Web document revisions:
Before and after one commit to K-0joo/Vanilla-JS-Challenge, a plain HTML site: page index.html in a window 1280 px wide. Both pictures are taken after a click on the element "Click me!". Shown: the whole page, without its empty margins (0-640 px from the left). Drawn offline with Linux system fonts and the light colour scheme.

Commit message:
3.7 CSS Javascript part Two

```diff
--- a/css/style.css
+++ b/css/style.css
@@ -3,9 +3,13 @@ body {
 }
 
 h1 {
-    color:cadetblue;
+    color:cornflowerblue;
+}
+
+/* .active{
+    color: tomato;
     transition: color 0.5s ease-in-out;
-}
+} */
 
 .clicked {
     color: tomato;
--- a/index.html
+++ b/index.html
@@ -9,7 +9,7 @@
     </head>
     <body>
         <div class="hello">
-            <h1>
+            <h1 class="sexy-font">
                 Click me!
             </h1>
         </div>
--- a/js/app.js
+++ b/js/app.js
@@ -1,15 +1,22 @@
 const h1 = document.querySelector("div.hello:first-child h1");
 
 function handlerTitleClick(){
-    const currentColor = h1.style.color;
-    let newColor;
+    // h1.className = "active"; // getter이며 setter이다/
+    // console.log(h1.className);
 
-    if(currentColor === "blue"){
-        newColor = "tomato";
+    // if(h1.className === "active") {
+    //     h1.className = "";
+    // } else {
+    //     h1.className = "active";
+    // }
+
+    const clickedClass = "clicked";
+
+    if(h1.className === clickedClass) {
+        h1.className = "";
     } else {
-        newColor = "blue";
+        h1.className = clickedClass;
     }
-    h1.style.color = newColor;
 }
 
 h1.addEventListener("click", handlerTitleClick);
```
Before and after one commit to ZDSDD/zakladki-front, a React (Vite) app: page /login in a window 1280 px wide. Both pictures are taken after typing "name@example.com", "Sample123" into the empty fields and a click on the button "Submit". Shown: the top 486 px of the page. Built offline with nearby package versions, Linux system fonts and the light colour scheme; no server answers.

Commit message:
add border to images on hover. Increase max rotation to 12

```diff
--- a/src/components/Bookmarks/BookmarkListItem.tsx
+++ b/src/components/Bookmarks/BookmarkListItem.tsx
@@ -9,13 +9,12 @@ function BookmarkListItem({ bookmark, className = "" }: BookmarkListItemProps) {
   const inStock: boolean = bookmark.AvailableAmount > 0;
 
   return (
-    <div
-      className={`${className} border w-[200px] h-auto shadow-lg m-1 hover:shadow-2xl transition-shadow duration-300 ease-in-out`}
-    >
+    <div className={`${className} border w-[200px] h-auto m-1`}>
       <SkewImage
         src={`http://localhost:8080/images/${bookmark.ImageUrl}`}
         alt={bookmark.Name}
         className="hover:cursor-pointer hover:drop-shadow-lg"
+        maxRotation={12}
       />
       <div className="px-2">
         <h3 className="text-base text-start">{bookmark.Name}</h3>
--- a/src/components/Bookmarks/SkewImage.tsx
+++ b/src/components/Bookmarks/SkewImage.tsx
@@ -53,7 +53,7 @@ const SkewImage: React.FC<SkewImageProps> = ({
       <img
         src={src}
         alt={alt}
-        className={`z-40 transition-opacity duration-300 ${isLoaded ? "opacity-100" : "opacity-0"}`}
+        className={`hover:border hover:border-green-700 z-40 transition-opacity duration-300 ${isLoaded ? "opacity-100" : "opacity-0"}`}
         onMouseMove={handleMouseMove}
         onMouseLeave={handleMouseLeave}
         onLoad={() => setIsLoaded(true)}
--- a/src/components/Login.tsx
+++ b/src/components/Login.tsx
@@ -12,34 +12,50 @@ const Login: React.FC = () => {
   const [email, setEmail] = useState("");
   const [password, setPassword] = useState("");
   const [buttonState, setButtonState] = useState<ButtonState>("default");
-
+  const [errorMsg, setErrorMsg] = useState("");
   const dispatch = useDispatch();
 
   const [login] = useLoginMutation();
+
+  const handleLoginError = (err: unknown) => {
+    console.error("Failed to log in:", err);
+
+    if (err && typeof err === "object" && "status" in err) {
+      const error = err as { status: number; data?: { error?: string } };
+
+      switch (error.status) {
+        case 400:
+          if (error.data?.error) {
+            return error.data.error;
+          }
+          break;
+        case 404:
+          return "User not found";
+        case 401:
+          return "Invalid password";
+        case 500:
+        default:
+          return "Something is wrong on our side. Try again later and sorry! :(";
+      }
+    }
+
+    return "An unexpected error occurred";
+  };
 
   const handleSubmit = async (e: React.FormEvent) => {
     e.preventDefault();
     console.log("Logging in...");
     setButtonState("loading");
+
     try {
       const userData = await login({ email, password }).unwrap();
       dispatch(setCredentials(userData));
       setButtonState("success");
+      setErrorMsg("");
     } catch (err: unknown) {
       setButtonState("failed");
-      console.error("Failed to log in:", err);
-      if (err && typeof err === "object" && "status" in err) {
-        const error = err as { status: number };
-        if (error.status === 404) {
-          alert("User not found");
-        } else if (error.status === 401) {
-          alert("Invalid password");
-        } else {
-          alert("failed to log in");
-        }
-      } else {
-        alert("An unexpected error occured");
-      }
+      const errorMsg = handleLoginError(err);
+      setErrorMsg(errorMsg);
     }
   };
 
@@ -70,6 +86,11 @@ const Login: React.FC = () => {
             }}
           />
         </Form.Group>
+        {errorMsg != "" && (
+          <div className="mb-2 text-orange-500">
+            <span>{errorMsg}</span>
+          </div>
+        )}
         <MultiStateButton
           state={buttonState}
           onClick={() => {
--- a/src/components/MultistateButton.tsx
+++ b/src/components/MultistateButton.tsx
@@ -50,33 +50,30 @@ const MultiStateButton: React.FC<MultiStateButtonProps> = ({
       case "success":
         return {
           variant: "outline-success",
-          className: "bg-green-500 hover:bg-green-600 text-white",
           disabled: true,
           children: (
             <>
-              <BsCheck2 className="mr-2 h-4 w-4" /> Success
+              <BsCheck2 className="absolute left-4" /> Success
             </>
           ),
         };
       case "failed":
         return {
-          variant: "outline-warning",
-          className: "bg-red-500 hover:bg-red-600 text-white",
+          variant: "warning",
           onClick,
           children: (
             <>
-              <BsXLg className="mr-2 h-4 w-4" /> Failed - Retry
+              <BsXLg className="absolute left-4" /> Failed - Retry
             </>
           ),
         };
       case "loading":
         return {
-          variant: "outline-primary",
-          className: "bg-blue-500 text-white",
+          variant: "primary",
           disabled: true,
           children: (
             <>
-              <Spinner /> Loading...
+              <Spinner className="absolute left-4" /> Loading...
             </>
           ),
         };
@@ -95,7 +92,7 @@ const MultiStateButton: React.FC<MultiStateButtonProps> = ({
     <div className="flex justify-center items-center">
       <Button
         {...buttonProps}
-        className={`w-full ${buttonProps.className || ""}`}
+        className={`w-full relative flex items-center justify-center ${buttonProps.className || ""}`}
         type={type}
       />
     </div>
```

_ASSIGNED TASK_. Could each line above be retyped exactly?

_EXERCISE ANSWER_.
Before and after one commit to K-0joo/Vanilla-JS-Challenge, a plain HTML site: page index.html in a window 1280 px wide. Both pictures are taken after a click on the element "Click me!". Shown: the whole page, without its empty margins (0-640 px from the left). Drawn offline with Linux system fonts and the light colour scheme.

Commit message:
3.7 CSS Javascript part Two

```diff
--- a/css/style.css
+++ b/css/style.css
@@ -3,9 +3,13 @@ body {
 }
 
 h1 {
-    color:cadetblue;
+    color:cornflowerblue;
+}
+
+/* .active{
+    color: tomato;
     transition: color 0.5s ease-in-out;
-}
+} */
 
 .clicked {
     color: tomato;
--- a/index.html
+++ b/index.html
@@ -9,7 +9,7 @@
     </head>
     <body>
         <div class="hello">
-            <h1>
+            <h1 class="sexy-font">
                 Click me!
             </h1>
         </div>
--- a/js/app.js
+++ b/js/app.js
@@ -1,15 +1,22 @@
 const h1 = document.querySelector("div.hello:first-child h1");
 
 function handlerTitleClick(){
-    const currentColor = h1.style.color;
-    let newColor;
+    // h1.className = "active"; // getter이며 setter이다/
+    // console.log(h1.className);
 
-    if(currentColor === "blue"){
-        newColor = "tomato";
+    // if(h1.className === "active") {
+    //     h1.className = "";
+    // } else {
+    //     h1.className = "active";
+    // }
+
+    const clickedClass = "clicked";
+
+    if(h1.className === clickedClass) {
+        h1.className = "";
     } else {
-        newColor = "blue";
+        h1.className = clickedClass;
     }
-    h1.style.color = newColor;
 }
 
 h1.addEventListener("click", handlerTitleClick);
```
Before and after one commit to ZDSDD/zakladki-front, a React (Vite) app: page /login in a window 1280 px wide. Both pictures are taken after typing "name@example.com", "Sample123" into the empty fields and a click on the button "Submit". Shown: the top 486 px of the page. Built offline with nearby package versions, Linux system fonts and the light colour scheme; no server answers.

Commit message:
add border to images on hover. Increase max rotation to 12

```diff
--- a/src/components/Bookmarks/BookmarkListItem.tsx
+++ b/src/components/Bookmarks/BookmarkListItem.tsx
@@ -9,13 +9,12 @@ function BookmarkListItem({ bookmark, className = "" }: BookmarkListItemProps) {
   const inStock: boolean = bookmark.AvailableAmount > 0;
 
   return (
-    <div
-      className={`${className} border w-[200px] h-auto shadow-lg m-1 hover:shadow-2xl transition-shadow duration-300 ease-in-out`}
-    >
+    <div className={`${className} border w-[200px] h-auto m-1`}>
       <SkewImage
         src={`http://localhost:8080/images/${bookmark.ImageUrl}`}
         alt={bookmark.Name}
         className="hover:cursor-pointer hover:drop-shadow-lg"
+        maxRotation={12}
       />
       <div className="px-2">
         <h3 className="text-base text-start">{bookmark.Name}</h3>
--- a/src/components/Bookmarks/SkewImage.tsx
+++ b/src/components/Bookmarks/SkewImage.tsx
@@ -53,7 +53,7 @@ const SkewImage: React.FC<SkewImageProps> = ({
       <img
         src={src}
         alt={alt}
-        className={`z-40 transition-opacity duration-300 ${isLoaded ? "opacity-100" : "opacity-0"}`}
+        className={`hover:border hover:border-green-700 z-40 transition-opacity duration-300 ${isLoaded ? "opacity-100" : "opacity-0"}`}
         onMouseMove={handleMouseMove}
         onMouseLeave={handleMouseLeave}
         onLoad={() => setIsLoaded(true)}
--- a/src/components/Login.tsx
+++ b/src/components/Login.tsx
@@ -12,34 +12,50 @@ const Login: React.FC = () => {
   const [email, setEmail] = useState("");
   const [password, setPassword] = useState("");
   const [buttonState, setButtonState] = useState<ButtonState>("default");
-
+  const [errorMsg, setErrorMsg] = useState("");
   const dispatch = useDispatch();
 
   const [login] = useLoginMutation();
+
+  const handleLoginError = (err: unknown) => {
+    console.error("Failed to log in:", err);
+
+    if (err && typeof err === "object" && "status" in err) {
+      const error = err as { status: number; data?: { error?: string } };
+
+      switch (error.status) {
+        case 400:
+          if (error.data?.error) {
+            return error.data.error;
+          }
+          break;
+        case 404:
+          return "User not found";
+        case 401:
+          return "Invalid password";
+        case 500:
+        default:
+          return "Something is wrong on our side. Try again later and sorry! :(";
+      }
+    }
+
+    return "An unexpected error occurred";
+  };
 
   const handleSubmit = async (e: React.FormEvent) => {
     e.preventDefault();
     console.log("Logging in...");
     setButtonState("loading");
+
     try {
       const userData = await login({ email, password }).unwrap();
       dispatch(setCredentials(userData));
       setButtonState("success");
+      setErrorMsg("");
     } catch (err: unknown) {
       setButtonState("failed");
-      console.error("Failed to log in:", err);
-      if (err && typeof err === "object" && "status" in err) {
-        const error = err as { status: number };
-        if (error.status === 404) {
-          alert("User not found");
-        } else if (error.status === 401) {
-          alert("Invalid password");
-        } else {
-          alert("failed to log in");
-        }
-      } else {
-        alert("An unexpected error occured");
-      }
+      const errorMsg = handleLoginError(err);
+      setErrorMsg(errorMsg);
     }
   };
 
@@ -70,6 +86,11 @@ const Login: React.FC = () => {
             }}
           />
         </Form.Group>
+        {errorMsg != "" && (
+          <div className="mb-2 text-orange-500">
+            <span>{errorMsg}</span>
+          </div>
+        )}
         <MultiStateButton
           state={buttonState}
           onClick={() => {
--- a/src/components/MultistateButton.tsx
+++ b/src/components/MultistateButton.tsx
@@ -50,33 +50,30 @@ const MultiStateButton: React.FC<MultiStateButtonProps> = ({
       case "success":
         return {
           variant: "outline-success",
-          className: "bg-green-500 hover:bg-green-600 text-white",
           disabled: true,
           children: (
             <>
-              <BsCheck2 className="mr-2 h-4 w-4" /> Success
+              <BsCheck2 className="absolute left-4" /> Success
             </>
           ),
         };
       case "failed":
         return {
-          variant: "outline-warning",
-          className: "bg-red-500 hover:bg-red-600 text-white",
+          variant: "warning",
           onClick,
           children: (
             <>
-              <BsXLg className="mr-2 h-4 w-4" /> Failed - Retry
+              <BsXLg className="absolute left-4" /> Failed - Retry
             </>
           ),
         };
       case "loading":
         return {
-          variant: "outline-primary",
-          className: "bg-blue-500 text-white",
+          variant: "primary",
           disabled: true,
           children: (
             <>
-              <Spinner /> Loading...
+              <Spinner className="absolute left-4" /> Loading...
             </>
           ),
         };
@@ -95,7 +92,7 @@ const MultiStateButton: React.FC<MultiStateButtonProps> = ({
     <div className="flex justify-center items-center">
       <Button
         {...buttonProps}
-        className={`w-full ${buttonProps.className || ""}`}
+        className={`w-full relative flex items-center justify-center ${buttonProps.className || ""}`}
         type={type}
       />
     </div>
```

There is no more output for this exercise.